[Web page revision data]
- - -

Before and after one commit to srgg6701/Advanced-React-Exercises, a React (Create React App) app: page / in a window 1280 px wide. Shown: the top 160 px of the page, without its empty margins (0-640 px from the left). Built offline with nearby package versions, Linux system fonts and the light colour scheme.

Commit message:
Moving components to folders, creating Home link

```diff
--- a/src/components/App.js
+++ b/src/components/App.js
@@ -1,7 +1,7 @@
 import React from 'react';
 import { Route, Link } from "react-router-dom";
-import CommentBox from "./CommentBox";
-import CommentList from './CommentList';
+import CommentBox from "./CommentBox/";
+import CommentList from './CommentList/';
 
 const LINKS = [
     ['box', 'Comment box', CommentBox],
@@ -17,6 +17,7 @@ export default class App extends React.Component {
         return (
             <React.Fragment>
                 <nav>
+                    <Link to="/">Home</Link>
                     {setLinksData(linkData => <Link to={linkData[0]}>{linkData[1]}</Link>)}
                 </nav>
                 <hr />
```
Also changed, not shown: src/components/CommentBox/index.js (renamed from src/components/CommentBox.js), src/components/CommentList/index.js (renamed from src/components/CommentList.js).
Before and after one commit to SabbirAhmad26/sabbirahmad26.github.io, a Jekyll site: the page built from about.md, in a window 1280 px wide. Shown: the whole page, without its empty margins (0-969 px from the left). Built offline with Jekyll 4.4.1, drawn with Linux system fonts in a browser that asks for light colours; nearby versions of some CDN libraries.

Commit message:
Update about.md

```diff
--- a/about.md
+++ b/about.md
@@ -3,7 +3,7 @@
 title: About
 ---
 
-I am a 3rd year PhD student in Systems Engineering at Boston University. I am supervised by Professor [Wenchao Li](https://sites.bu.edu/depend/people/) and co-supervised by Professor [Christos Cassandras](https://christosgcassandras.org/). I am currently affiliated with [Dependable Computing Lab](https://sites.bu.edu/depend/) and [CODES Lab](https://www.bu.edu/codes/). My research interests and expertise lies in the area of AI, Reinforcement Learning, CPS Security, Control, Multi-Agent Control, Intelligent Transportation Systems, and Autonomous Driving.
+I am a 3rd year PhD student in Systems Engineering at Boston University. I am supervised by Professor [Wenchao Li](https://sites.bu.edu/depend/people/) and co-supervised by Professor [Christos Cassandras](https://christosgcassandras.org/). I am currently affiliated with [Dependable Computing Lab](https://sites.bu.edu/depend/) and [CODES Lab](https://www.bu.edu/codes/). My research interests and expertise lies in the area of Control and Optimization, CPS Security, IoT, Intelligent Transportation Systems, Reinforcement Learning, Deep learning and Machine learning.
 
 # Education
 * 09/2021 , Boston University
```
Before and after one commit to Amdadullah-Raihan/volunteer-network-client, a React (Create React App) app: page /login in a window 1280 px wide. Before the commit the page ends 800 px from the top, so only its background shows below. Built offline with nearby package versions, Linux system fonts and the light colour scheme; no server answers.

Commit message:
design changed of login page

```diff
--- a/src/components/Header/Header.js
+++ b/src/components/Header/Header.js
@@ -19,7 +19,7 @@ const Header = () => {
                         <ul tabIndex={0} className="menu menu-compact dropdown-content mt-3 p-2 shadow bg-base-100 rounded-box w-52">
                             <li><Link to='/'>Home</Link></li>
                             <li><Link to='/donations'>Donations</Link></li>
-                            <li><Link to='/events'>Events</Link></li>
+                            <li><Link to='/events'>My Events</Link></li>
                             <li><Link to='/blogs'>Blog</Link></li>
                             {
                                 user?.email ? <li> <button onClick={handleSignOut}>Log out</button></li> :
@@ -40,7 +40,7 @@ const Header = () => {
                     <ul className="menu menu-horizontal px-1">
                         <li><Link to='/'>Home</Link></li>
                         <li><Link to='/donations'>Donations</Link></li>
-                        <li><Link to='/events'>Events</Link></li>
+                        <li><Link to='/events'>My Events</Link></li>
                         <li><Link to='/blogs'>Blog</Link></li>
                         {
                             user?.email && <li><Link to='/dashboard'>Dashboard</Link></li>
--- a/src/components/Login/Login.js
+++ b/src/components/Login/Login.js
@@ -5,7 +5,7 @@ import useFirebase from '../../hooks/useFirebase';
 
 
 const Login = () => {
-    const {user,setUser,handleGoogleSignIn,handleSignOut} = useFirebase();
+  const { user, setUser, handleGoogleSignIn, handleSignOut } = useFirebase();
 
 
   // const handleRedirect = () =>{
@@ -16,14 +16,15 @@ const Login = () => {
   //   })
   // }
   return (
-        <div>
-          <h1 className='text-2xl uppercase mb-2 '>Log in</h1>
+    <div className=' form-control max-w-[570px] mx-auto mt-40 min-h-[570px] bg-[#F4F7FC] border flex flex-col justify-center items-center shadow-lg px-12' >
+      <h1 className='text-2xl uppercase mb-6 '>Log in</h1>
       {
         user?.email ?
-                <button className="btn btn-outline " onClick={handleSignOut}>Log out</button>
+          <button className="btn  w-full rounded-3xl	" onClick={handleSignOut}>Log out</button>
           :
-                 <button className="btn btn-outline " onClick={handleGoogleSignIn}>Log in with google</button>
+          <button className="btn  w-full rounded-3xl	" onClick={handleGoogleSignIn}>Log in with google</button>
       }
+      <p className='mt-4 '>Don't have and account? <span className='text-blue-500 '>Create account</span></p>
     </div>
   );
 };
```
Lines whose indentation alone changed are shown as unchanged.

- - -

— EXERCISE PROMPT —
In the answer, every line above should be retyped exactly.

— ANSWER BOX —
Before and after one commit to srgg6701/Advanced-React-Exercises, a React (Create React App) app: page / in a window 1280 px wide. Shown: the top 160 px of the page, without its empty margins (0-640 px from the left). Built offline with nearby package versions, Linux system fonts and the light colour scheme.

Commit message:
Moving components to folders, creating Home link

```diff
--- a/src/components/App.js
+++ b/src/components/App.js
@@ -1,7 +1,7 @@
 import React from 'react';
 import { Route, Link } from "react-router-dom";
-import CommentBox from "./CommentBox";
-import CommentList from './CommentList';
+import CommentBox from "./CommentBox/";
+import CommentList from './CommentList/';
 
 const LINKS = [
     ['box', 'Comment box', CommentBox],
@@ -17,6 +17,7 @@ export default class App extends React.Component {
         return (
             <React.Fragment>
                 <nav>
+                    <Link to="/">Home</Link>
                     {setLinksData(linkData => <Link to={linkData[0]}>{linkData[1]}</Link>)}
                 </nav>
                 <hr />
```
Also changed, not shown: src/components/CommentBox/index.js (renamed from src/components/CommentBox.js), src/components/CommentList/index.js (renamed from src/components/CommentList.js).
Before and after one commit to SabbirAhmad26/sabbirahmad26.github.io, a Jekyll site: the page built from about.md, in a window 1280 px wide. Shown: the whole page, without its empty margins (0-969 px from the left). Built offline with Jekyll 4.4.1, drawn with Linux system fonts in a browser that asks for light colours; nearby versions of some CDN libraries.

Commit message:
Update about.md

```diff
--- a/about.md
+++ b/about.md
@@ -3,7 +3,7 @@
 title: About
 ---
 
-I am a 3rd year PhD student in Systems Engineering at Boston University. I am supervised by Professor [Wenchao Li](https://sites.bu.edu/depend/people/) and co-supervised by Professor [Christos Cassandras](https://christosgcassandras.org/). I am currently affiliated with [Dependable Computing Lab](https://sites.bu.edu/depend/) and [CODES Lab](https://www.bu.edu/codes/). My research interests and expertise lies in the area of AI, Reinforcement Learning, CPS Security, Control, Multi-Agent Control, Intelligent Transportation Systems, and Autonomous Driving.
+I am a 3rd year PhD student in Systems Engineering at Boston University. I am supervised by Professor [Wenchao Li](https://sites.bu.edu/depend/people/) and co-supervised by Professor [Christos Cassandras](https://christosgcassandras.org/). I am currently affiliated with [Dependable Computing Lab](https://sites.bu.edu/depend/) and [CODES Lab](https://www.bu.edu/codes/). My research interests and expertise lies in the area of Control and Optimization, CPS Security, IoT, Intelligent Transportation Systems, Reinforcement Learning, Deep learning and Machine learning.
 
 # Education
 * 09/2021 , Boston University
```
Before and after one commit to Amdadullah-Raihan/volunteer-network-client, a React (Create React App) app: page /login in a window 1280 px wide. Before the commit the page ends 800 px from the top, so only its background shows below. Built offline with nearby package versions, Linux system fonts and the light colour scheme; no server answers.

Commit message:
design changed of login page

```diff
--- a/src/components/Header/Header.js
+++ b/src/components/Header/Header.js
@@ -19,7 +19,7 @@ const Header = () => {
                         <ul tabIndex={0} className="menu menu-compact dropdown-content mt-3 p-2 shadow bg-base-100 rounded-box w-52">
                             <li><Link to='/'>Home</Link></li>
                             <li><Link to='/donations'>Donations</Link></li>
-                            <li><Link to='/events'>Events</Link></li>
+                            <li><Link to='/events'>My Events</Link></li>
                             <li><Link to='/blogs'>Blog</Link></li>
                             {
                                 user?.email ? <li> <button onClick={handleSignOut}>Log out</button></li> :
@@ -40,7 +40,7 @@ const Header = () => {
                     <ul className="menu menu-horizontal px-1">
                         <li><Link to='/'>Home</Link></li>
                         <li><Link to='/donations'>Donations</Link></li>
-                        <li><Link to='/events'>Events</Link></li>
+                        <li><Link to='/events'>My Events</Link></li>
                         <li><Link to='/blogs'>Blog</Link></li>
                         {
                             user?.email && <li><Link to='/dashboard'>Dashboard</Link></li>
--- a/src/components/Login/Login.js
+++ b/src/components/Login/Login.js
@@ -5,7 +5,7 @@ import useFirebase from '../../hooks/useFirebase';
 
 
 const Login = () => {
-    const {user,setUser,handleGoogleSignIn,handleSignOut} = useFirebase();
+  const { user, setUser, handleGoogleSignIn, handleSignOut } = useFirebase();
 
 
   // const handleRedirect = () =>{
@@ -16,14 +16,15 @@ const Login = () => {
   //   })
   // }
   return (
-        <div>
-          <h1 className='text-2xl uppercase mb-2 '>Log in</h1>
+    <div className=' form-control max-w-[570px] mx-auto mt-40 min-h-[570px] bg-[#F4F7FC] border flex flex-col justify-center items-center shadow-lg px-12' >
+      <h1 className='text-2xl uppercase mb-6 '>Log in</h1>
       {
         user?.email ?
-                <button className="btn btn-outline " onClick={handleSignOut}>Log out</button>
+          <button className="btn  w-full rounded-3xl	" onClick={handleSignOut}>Log out</button>
           :
-                 <button className="btn btn-outline " onClick={handleGoogleSignIn}>Log in with google</button>
+          <button className="btn  w-full rounded-3xl	" onClick={handleGoogleSignIn}>Log in with google</button>
       }
+      <p className='mt-4 '>Don't have and account? <span className='text-blue-500 '>Create account</span></p>
     </div>
   );
 };
```
Lines whose indentation alone changed are shown as unchanged.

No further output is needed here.